▶ [Directions for this task]
Could you give the number of lines in the entries below that contain the word "Django"? Only the number is wanted.

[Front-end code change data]
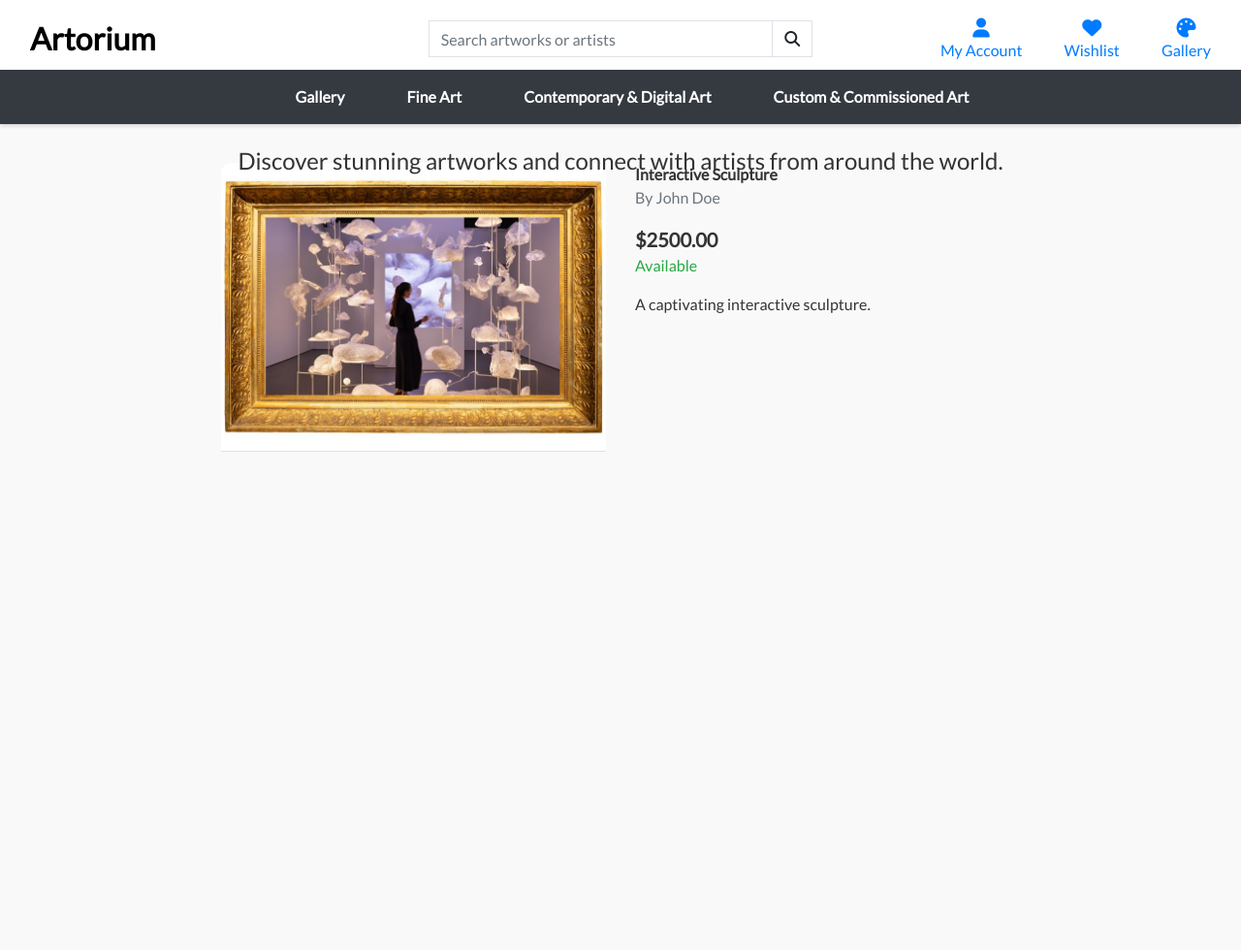
After one commit to boatesj/Artorium, a Django app: template artworks/templates/artworks/artwork_detail.html in a window 1280 px wide. The commit adds this page. Shown: the whole page at 97% size. Run offline with Django 3.2, Linux system fonts and the light colour scheme; the template is opened without the code that fills it: values that come from a table or form of the project are taken from there, others are empty; data comes from the database, SQL or seed files in the repository; some libraries are stand-ins or nearby versions.

```diff
--- /dev/null
+++ b/artworks/templates/artworks/artwork_detail.html
@@ -0,0 +1,44 @@
+{% extends "base.html" %}
+{% load static %}
+
+{% block page_header %}
+    <div class="container header-container">
+        <div class="row">
+            <div class="col"></div>
+        </div>
+    </div>
+{% endblock %}
+
+{% block content %}
+    <div class="overlay"></div>
+    <div class="container-fluid">
+        <div class="row">
+            <div class="col-12 col-md-6 col-lg-4 offset-lg-2">
+                <div class="image-container my-5">
+                    {% if artwork.image %}
+                        <a href="{{ artwork.image.url }}" target="_blank">
+                            <img class="card-img-top img-fluid" src="{{ artwork.image.url }}" alt="{{ artwork.title }}">
+                        </a>
+                    {% else %}
+                        <a href="">
+                            <img class="card-img-top img-fluid" src="{{ MEDIA_URL }}noimage.png" alt="{{ artwork.title }}">
+                        </a>
+                    {% endif %}
+                </div>
+            </div>
+            <div class="col-12 col-md-6 col-lg-4">
+                <div class="artwork-details-container mb-5 mt-md-5">
+                    <p class="mb-0 font-weight-bold">{{ artwork.title }}</p>
+                    <p class="text-muted">By {{ artwork.artist|default:"Unknown" }}</p>
+                    <p class="lead mb-0 text-left font-weight-bold">${{ artwork.price }}</p>
+                    {% if artwork.available %}
+                        <p class="text-success">Available</p>
+                    {% else %}
+                        <p class="text-danger">Sold Out</p>
+                    {% endif %}
+                    <p class="mt-3">{{ artwork.description }}</p>
+                </div>
+            </div>
+        </div>
+    </div>
+{% endblock %}
--- a/templates/base.html
+++ b/templates/base.html
@@ -43,7 +43,7 @@
                 </a>
             </div>
             <div class="col-12 col-lg-4 my-auto py-1 py-lg-0">
-                <form method="GET" action="">
+                <form method="GET" action="{% url 'artworks' %}">
                     <div class="input-group w-100">
                         <input class="form-control border border-black rounded-0" type="text" name="q" placeholder="Search artworks or artists">
                         <div class="input-group-append">
--- a/templates/includes/mobile-top-header.html
+++ b/templates/includes/mobile-top-header.html
@@ -1,4 +1,3 @@
-<ul>
 <li class="list-inline-item">
     <a class="text-black nav-link d-block d-lg-none" href="#" id="mobile-search" data-toggle="dropdown" aria-haspopup="true" aria-expanded="false">
         <div class="text-center">
@@ -7,7 +6,7 @@
         </div>
     </a>
     <div class="dropdown-menu border-0 w-100 p-3 rounded-0 my-0" aria-labelledby="mobile-search">
-          <form class="form" method="GET" action="">
+        <form class="form" method="GET" action="{% url 'artworks' %}">
             <div class="input-group w-100">
                 <input class="form-control border border-black rounded-0" type="text" name="q" placeholder="Search artworks or artists">
                 <div class="input-group-append">
@@ -49,4 +48,3 @@
         </div>
     </a>
 </li>
-  </ul>
```
Also changed, not shown: artworks/views.py (+27 -1 lines). Lines whose indentation alone changed are shown as unchanged.
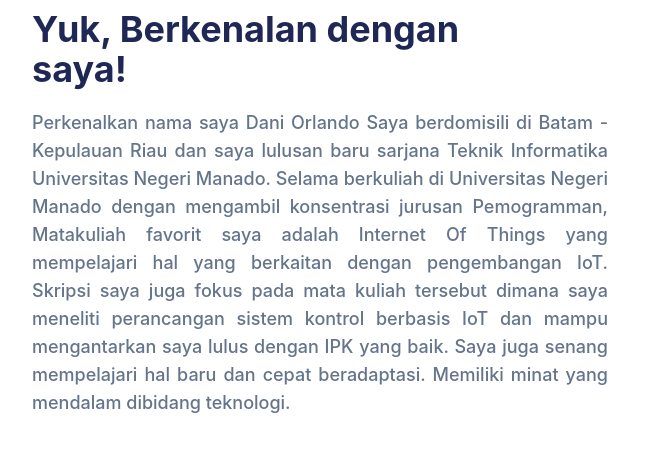
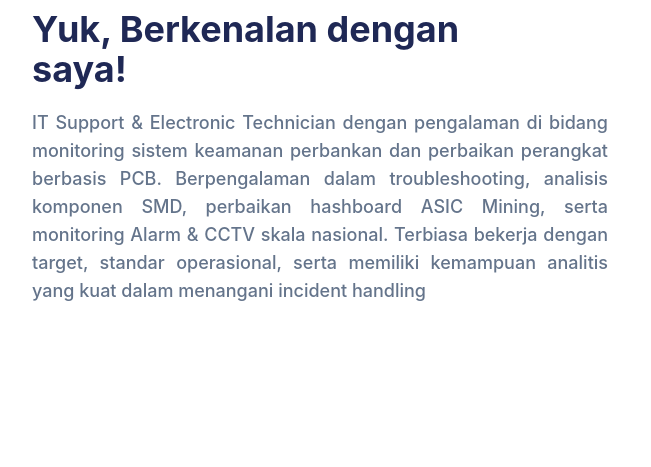
Before and after one commit to DaniOrlando8/daniorlando8.github.io, a website: page index.html in a window 1280 px wide. Shown: the part 876-1343 px from the top of the page, 0-651 px from the left. Drawn offline with Linux system fonts and the light colour scheme.

Commit message:
Update index.html

```diff
--- a/index.html
+++ b/index.html
@@ -134,17 +134,7 @@
             Yuk, Berkenalan dengan saya!
           </h2>
           <p class="max-w-xl text-justify text-base font-medium text-secondary lg:text-lg">
-            Perkenalkan nama saya Dani Orlando Saya berdomisili di Batam -
-            Kepulauan Riau dan saya lulusan baru sarjana Teknik
-            Informatika Universitas Negeri Manado. Selama berkuliah di
-            Universitas Negeri Manado dengan mengambil konsentrasi jurusan
-            Pemogramman, Matakuliah favorit saya adalah Internet Of Things
-            yang mempelajari hal yang berkaitan dengan pengembangan IoT.
-            Skripsi saya juga fokus pada mata kuliah tersebut dimana saya
-            meneliti perancangan sistem kontrol berbasis IoT dan mampu
-            mengantarkan saya lulus dengan IPK yang baik. Saya juga senang
-            mempelajari hal baru dan cepat beradaptasi. Memiliki minat yang
-            mendalam dibidang teknologi.
+            IT Support & Electronic Technician dengan pengalaman di bidang monitoring sistem keamanan perbankan dan perbaikan perangkat berbasis PCB. Berpengalaman dalam troubleshooting, analisis komponen SMD, perbaikan hashboard ASIC Mining, serta monitoring Alarm & CCTV skala nasional. Terbiasa bekerja dengan target, standar operasional, serta memiliki kemampuan analitis yang kuat dalam menangani incident handling
           </p>
         </div>
         <div class="w-full px-4 lg:w-1/2">
@@ -419,8 +409,8 @@
       <div class="flex flex-wrap">
         <div class="mb-12 w-full px-4 font-medium text-slate-300 md:w-1/3">
           <h3 class="mb-2 text-2xl font-bold text-white">Hubungin Saya</h3>
-          <p>daniorlando8@gmail.com || 16210008@unima.ac.id</p>
-          <p>LEGENDA EVENUE BLOK B2 No.2 RT003 RW02 BALOI PERMAI - BATAM KOTA, KEPULAUAN RIAU.</p>
+          <p>daniorlando8@gmail.com | WhatsApp 0851-7111-5183</p>
+          <p>Jl. Lancar 1 No.4D, RT.09/RW.07, Sumur Batu, Kec. Kemayoran, Kota Jakarta Pusat, Daerah Khusus Ibukota Jakarta.</p>
         </div>
         <div class="mb-12 w-full px-4 md:w-1/3">
           <h3 class="mb-5 text-xl font-semibold text-white">
```
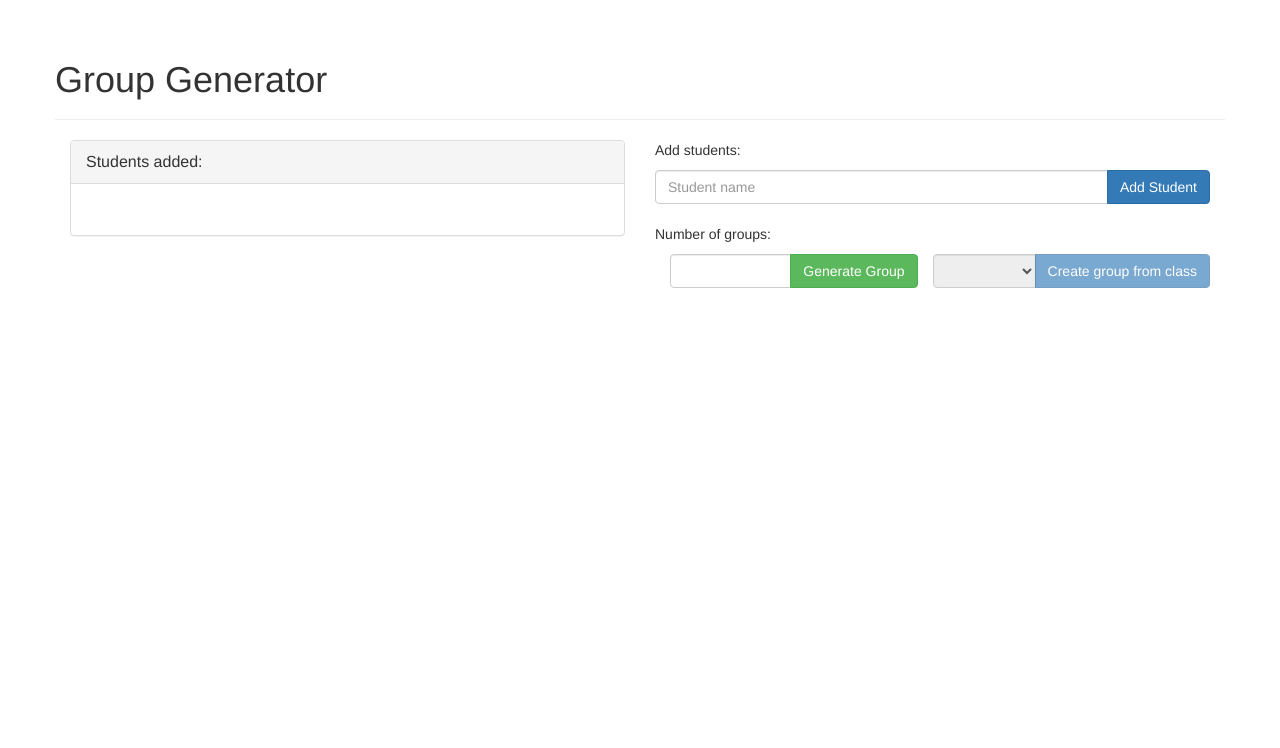
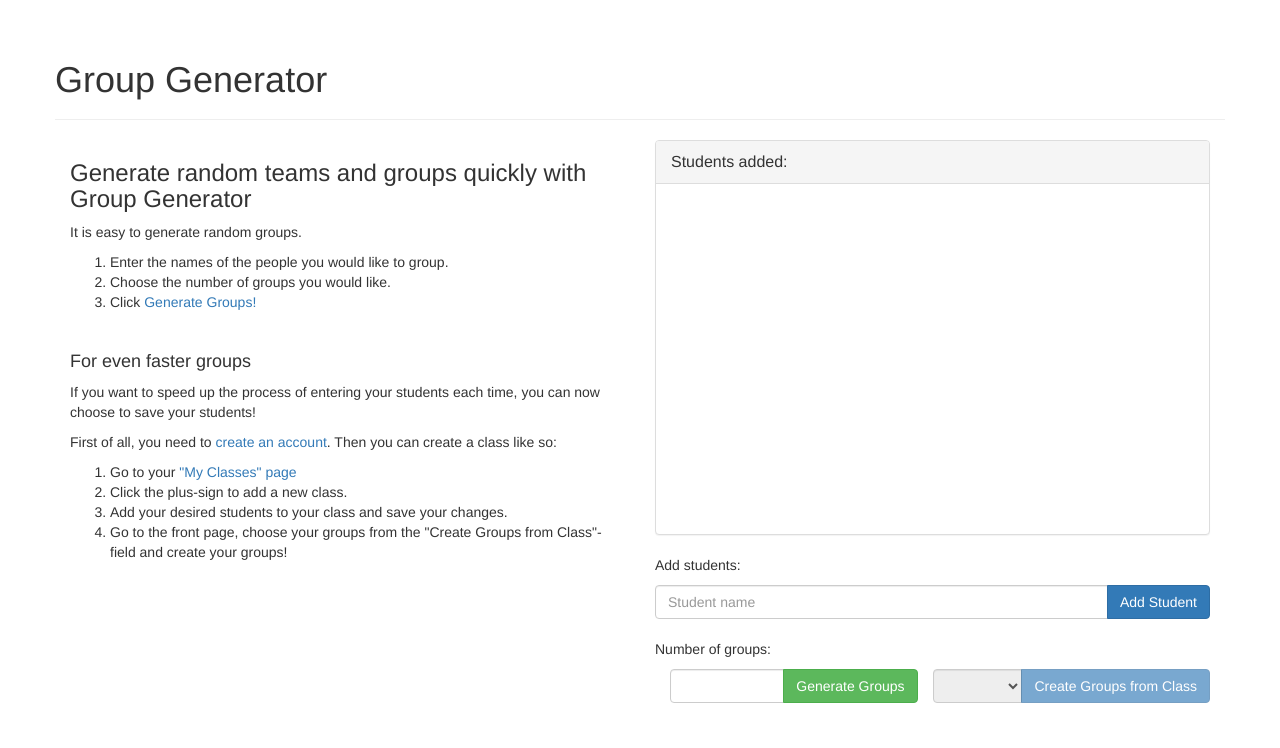
Before and after one commit to Snailed/group-generator, a Django app: page / in a window 1280 px wide. Shown: the part 52-800 px from the top of the page. Run offline with Django 3.2, Linux system fonts and the light colour scheme; lists and menus that the app fills with data are empty; some libraries are stand-ins or nearby versions.

Commit message:
Added text to the front page

```diff
--- a/gruppeapp/static/gruppeapp/css/welcome.css
+++ b/gruppeapp/static/gruppeapp/css/welcome.css
@@ -10,3 +10,7 @@
 .editstudent, .removestudent {
   color:#9e9e9e;
 }
+#grouplist {
+height:300px;
+overflow:auto;
+}
--- a/gruppeapp/static/gruppeapp/js/welcome.js
+++ b/gruppeapp/static/gruppeapp/js/welcome.js
@@ -49,6 +49,8 @@ $("document").ready(function() {
   return true;
 
   });
-
+  $("#generategrouplink").click(function() {
+    $("#generategroupbutton").click();
+  });
 
 });
--- a/gruppeapp/templates/gruppeapp/welcome.html
+++ b/gruppeapp/templates/gruppeapp/welcome.html
@@ -21,6 +21,30 @@
     </div>
     {% endif %}
   <div class="col-md-6">
+
+    <h3>Generate random teams and groups quickly with Group Generator</h3>
+    <p>It is easy to generate random groups.</p>
+    <ol>
+      <li>Enter the names of the people you would like to group.</li>
+      <li>Choose the number of groups you would like.</li>
+      <li>Click <a href="#" id="generategrouplink">Generate Groups!</a></li>
+    </ol>
+    <br>
+    <h4>For even faster groups</h4>
+    <p>If you want to speed up the process of entering your students each time, you can now choose to save your students!</p>
+    <p>First of all, you need to <a href="{% url 'gruppeapp:register'%}">create an account</a>. Then you can create a class like so:</p>
+    <ol>
+      <li>Go to your <a href="{% url 'gruppeapp:myclasses' %}"> "My Classes" page</a></li>
+      <li>Click the plus-sign to add a new class.</li>
+      <li>Add your desired students to your class and save your changes.</li>
+      <li>Go to the front page, choose your groups from the "Create Groups from Class"-field and create your groups!</li>
+    </ol>
+  </div>
+
+
+  <!-- Right side -->
+    <div class="col-md-6">
+
     <div class="panel panel-default">
       <div class="panel-heading">
         <p class="panel-title">Students added:</p>
@@ -33,13 +57,6 @@
     </div>
     <!--<button class="btn btn-sm col-md-2 pull-right" id="clear">Clear Class</button>-->
   </div>
-  </div>
-
-
-  <!-- Right side -->
-    <div class="col-md-6">
-
-
 
 
 
@@ -72,7 +89,7 @@
           <div class="input-group">
             <input class="form-control" type='number' min="1" max="20" name="numberofgroupsinput" placeholder="" required="True">
             <div class="input-group-btn">
-              <button class="btn btn-success" type="submit">Generate Group</button>
+              <button class="btn btn-success" type="submit" id="generategroupbutton">Generate Groups</button>
             </div>
           </div>
         </div>
@@ -93,7 +110,7 @@
             </select>
               <span class="input-group-btn">
                 <button class="btn btn-primary" type="submit" {%if not user.is_authenticated %}disabled="True"{%endif%}>
-                  Create group from class
+                  Create Groups from Class
                 </button>
               </span>
             </div>
```
Also changed, not shown: gruppeapp/models.py (+7 -1 lines).
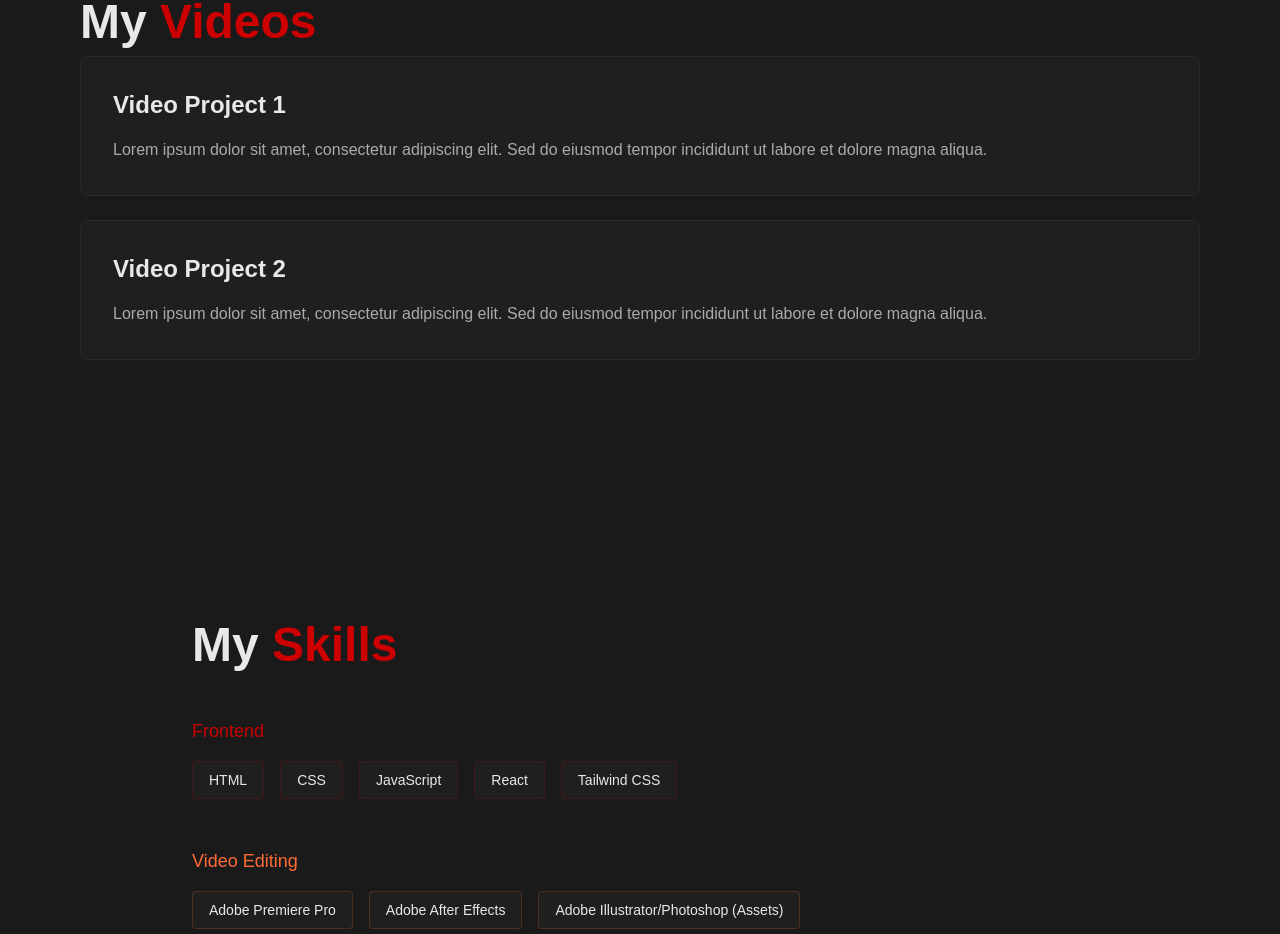
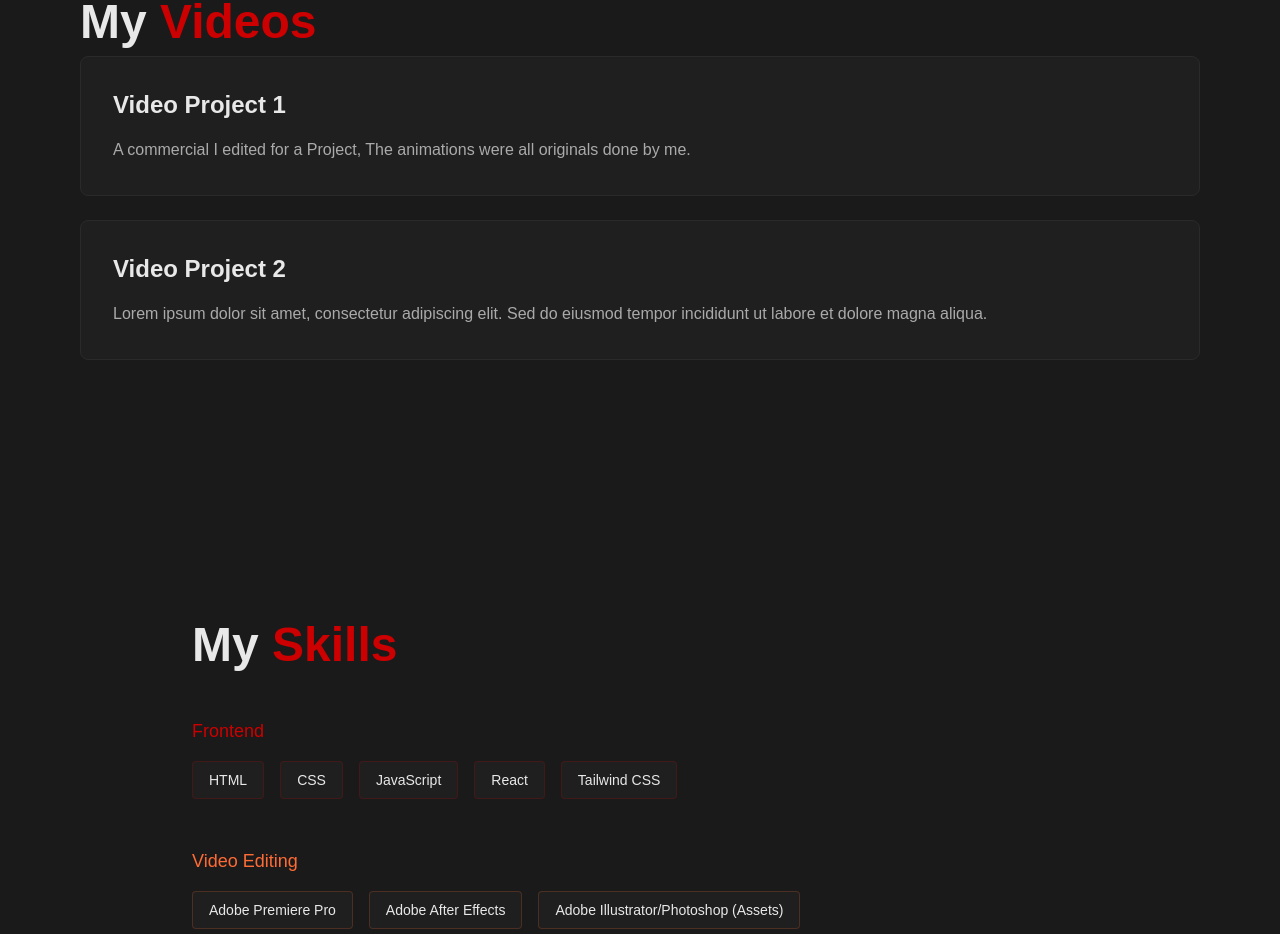
Before and after one commit to trevor-tanlines/PortfolioV1, a React (Vite) app: page / in a window 1280 px wide. Shown: the part 2060-2994 px from the top of the page. Built offline with nearby package versions, Linux system fonts and the light colour scheme.

Commit message:
Added Video

```diff
--- a/src/components/Projects.jsx
+++ b/src/components/Projects.jsx
@@ -12,8 +12,8 @@
  const videoProjects = [
   {
     title: 'Video Project 1',
-    description: 'Lorem ipsum dolor sit amet, consectetur adipiscing elit. Sed do eiusmod tempor incididunt ut labore et dolore magna aliqua.',
-    videoLink: '#',
+    description: 'A commercial I edited for a Project, The animations were all originals done by me. ',
+    videoLink: 'https://youtu.be/sWO6YiC6nuE',
   },
   {
     title: 'Video Project 2',
```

▶ [Response area]
2